Among the records below, find the lines that hold the word "ipynb" and report how many there are, with no other words.
Provided information below:
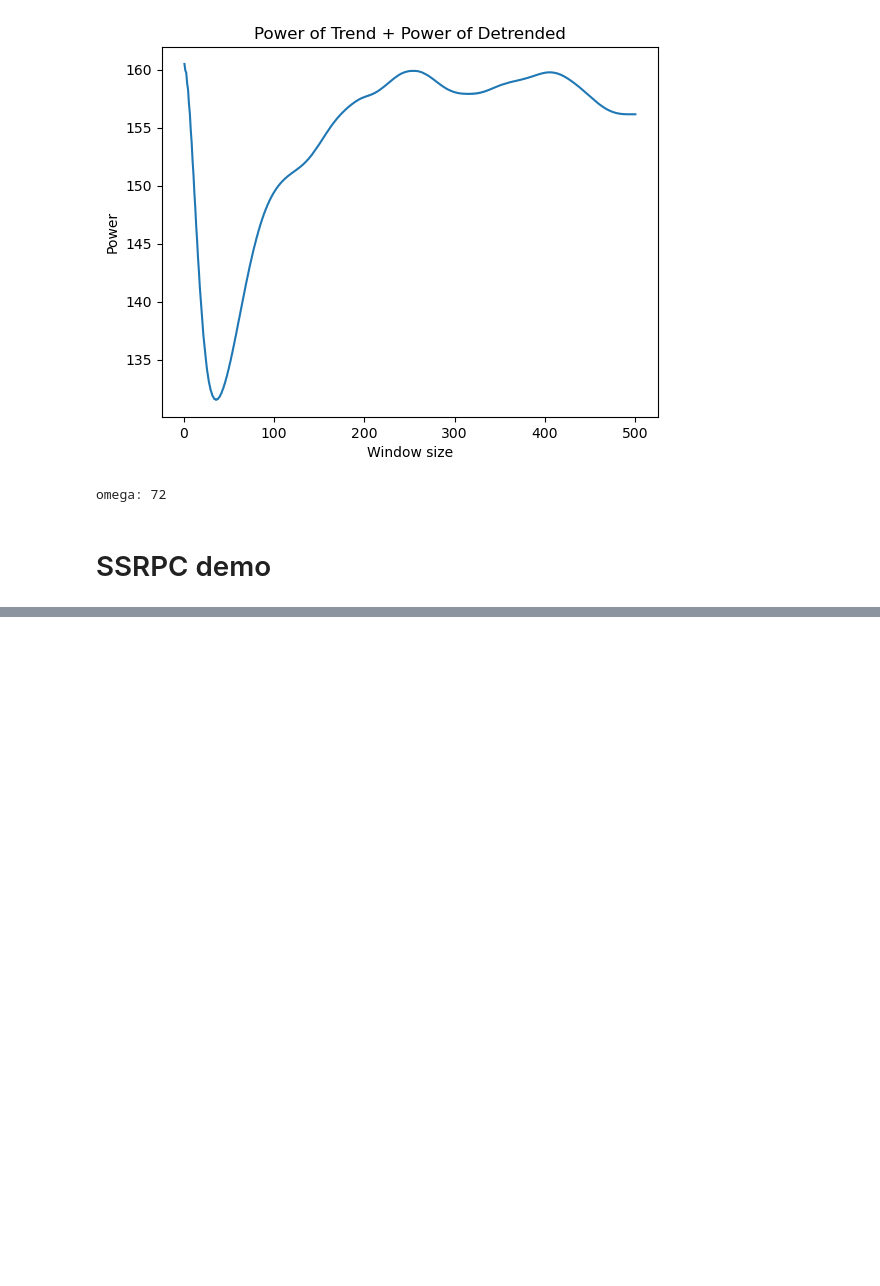
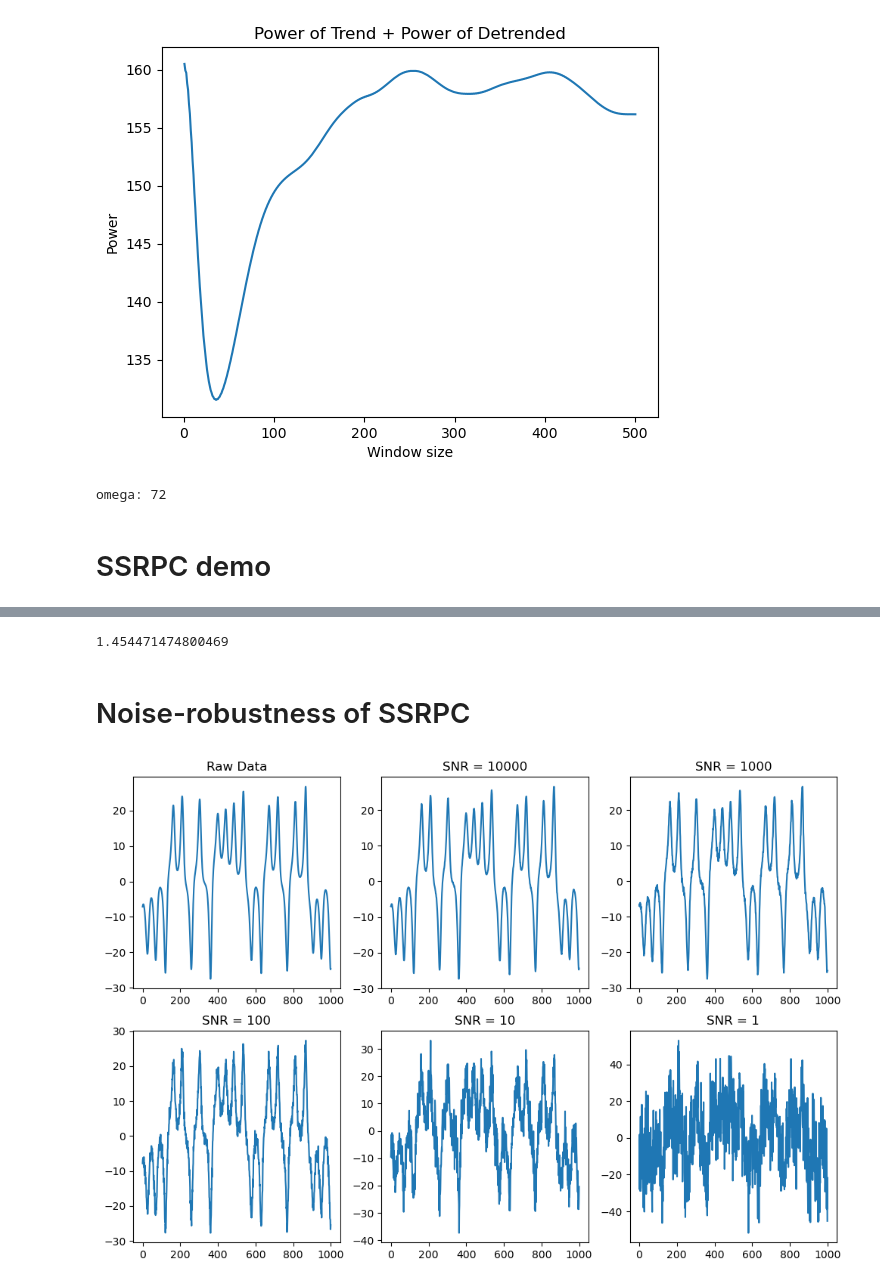
Before and after one commit to Lee-Jun-Hyuk-37/SSRPC, a Jupyter notebook: demo.ipynb, the cells around one changed output, grey strips where cells are left out. Drawn from its saved outputs; the diff is of its cells as text; code cells hidden in the pictures; blank space fills up the shorter version.

Commit message:
noise-robustness in demo added

```diff
--- a/demo.ipynb
+++ b/demo.ipynb
@@ -13,7 +13,8 @@ sample = 0.01  # sampling period
 x0 = [0.62225717, -0.08232857, 30.60845379]  # initial condition
 
 # generate Lorenz system data
-lorenz_x = data.lorenz(length=1000 + 15000, sample=sample, x0=x0, sigma=16.0, beta=4.0, rho=45.92)[1][:, 0]
+lorenz_x = data.lorenz(length=1000 + 15000, sample=sample, x0=x0, sigma=16.0, beta=4.0, rho=45.92)[1]
+lorenz_x = lorenz_x[1000:, 0]  # use data after transient section
 # %% [markdown]
 # STPDP demo
 # %%
@@ -43,0 +40,45 @@ print(mle)
+# %%
+mle = ssrpc.mle((0, 250))
+print(mle)
+# %% [output]
+1.454471474800469
+# %% [markdown]
+# Noise-robustness of SSRPC
+# %%
+# generate noisy data (SNR=10000 ~ 1)
+signal = lorenz_x
+signal_power = np.mean((signal - np.mean(signal))**2)
+
+noisy_data_list = [signal]
+for snr in [10000, 1000, 100, 10, 1]:
+    noise = np.random.normal(0, np.sqrt(signal_power/snr), len(signal))
+    noisy_data = signal + noise
+    noisy_data_list.append(noisy_data)
+# %%
+# see how noisy the data are
+fig = plt.figure(figsize=(12, 8))
+
+ax1 = fig.add_subplot(2, 3, 1)
+ax2 = fig.add_subplot(2, 3, 2)
+ax3 = fig.add_subplot(2, 3, 3)
+ax4 = fig.add_subplot(2, 3, 4)
+ax5 = fig.add_subplot(2, 3, 5)
+ax6 = fig.add_subplot(2, 3, 6)
+
+ax1.plot(noisy_data_list[0][:1000])
+ax2.plot(noisy_data_list[1][:1000])
+ax3.plot(noisy_data_list[2][:1000])
+ax4.plot(noisy_data_list[3][:1000])
+ax5.plot(noisy_data_list[4][:1000])
+ax6.plot(noisy_data_list[5][:1000])
+
+ax1.set_title("Raw Data")
+ax2.set_title("SNR = 10000")
+ax3.set_title("SNR = 1000")
+ax4.set_title("SNR = 100")
+ax5.set_title("SNR = 10")
+ax6.set_title("SNR = 1")
+
+plt.show()
+# %% [output]
+[figure, added]
```
Also changed, not shown: parts of 8 cells of this notebook.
End of Provided information.
= Response area =
3